And after all that, I have only one conclusion about what actually makes a writer: it is simply the willingness to wake up, cook a can of beans over the fire, pick up your worn out tools, and clamber back into the mine. 

Because, for all the hardships, it invigorates us.
Because, no matter how many times we consider getting our real estate license instead, we know that nothing else could provide such a rush. 
Because if we could give it up, the way Clemens gave up mining, we really might. 

But we can't give it up (just as author-Twain wrote to the very end). Even if it means working a second full time job to keep us in "writing money". Even if it means waking up before the kids in order to sneak some words in. 

We are writers. Hoping to strike gold in the metaphorical (and, in our moments of bold fantasy, the literal) sense, in love with the synapse-electrifying feeling that such intoxicating hope brings. We can tweet about the industry, or promotion techniques, or how it's getting more and more difficult and rare to strike something that truly shinesbut when the dissection of an un-dissectible industry is over and done there is only one thing to do. 

Get back in the mine. 

I'll see you down there friends. I'm staking a new claim today.
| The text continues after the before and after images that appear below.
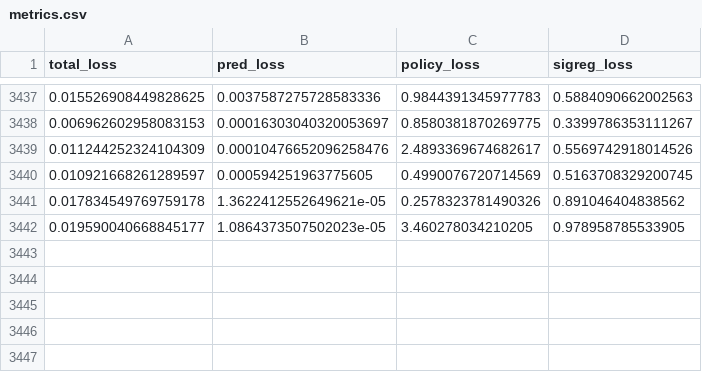
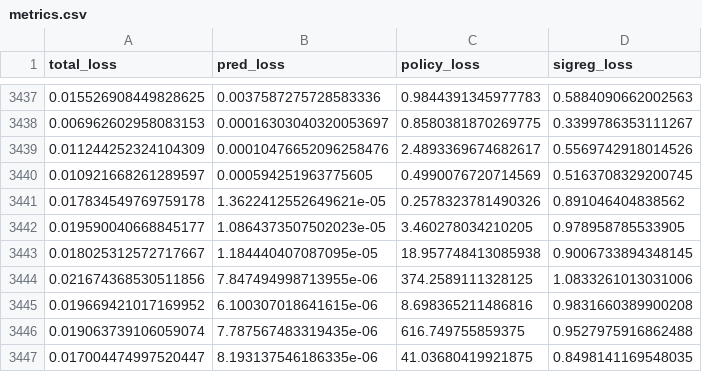
Before and after one commit to frekkoz3/E2E-JEPA, a CSV file: models/e2e/leo/metrics.csv, drawn as a sheet; only a part is shown, gaps mark what is left out; the diff names each change by its address in the sheet, - before the commit and + after, or states it on an @@ line.

Commit message:
keep going

```diff
--- a/models/e2e/leo/metrics.csv
+++ b/models/e2e/leo/metrics.csv
+row 3443: 0.018025312572717667 | 1.184440407087095e-05 | 18.957748413085938 | 0.9006733894348145
+row 3444: 0.021674368530511856 | 7.847494998713955e-06 | 374.2589111328125 | 1.0833261013031006
+row 3445: 0.019669421017169952 | 6.100307018641615e-06 | 8.698365211486816 | 0.9831660389900208
+row 3446: 0.019063739106059074 | 7.787567483319435e-06 | 616.749755859375 | 0.9527975916862488
+row 3447: 0.017004474997520447 | 8.193137546186335e-06 | 41.03680419921875 | 0.8498141169548035
```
Feels promising. 

Hopefully, unlike this photograph, the mines we writers explore aren't filled exclusively with white, bearded men. #WENEEDDIVERSEBOOKS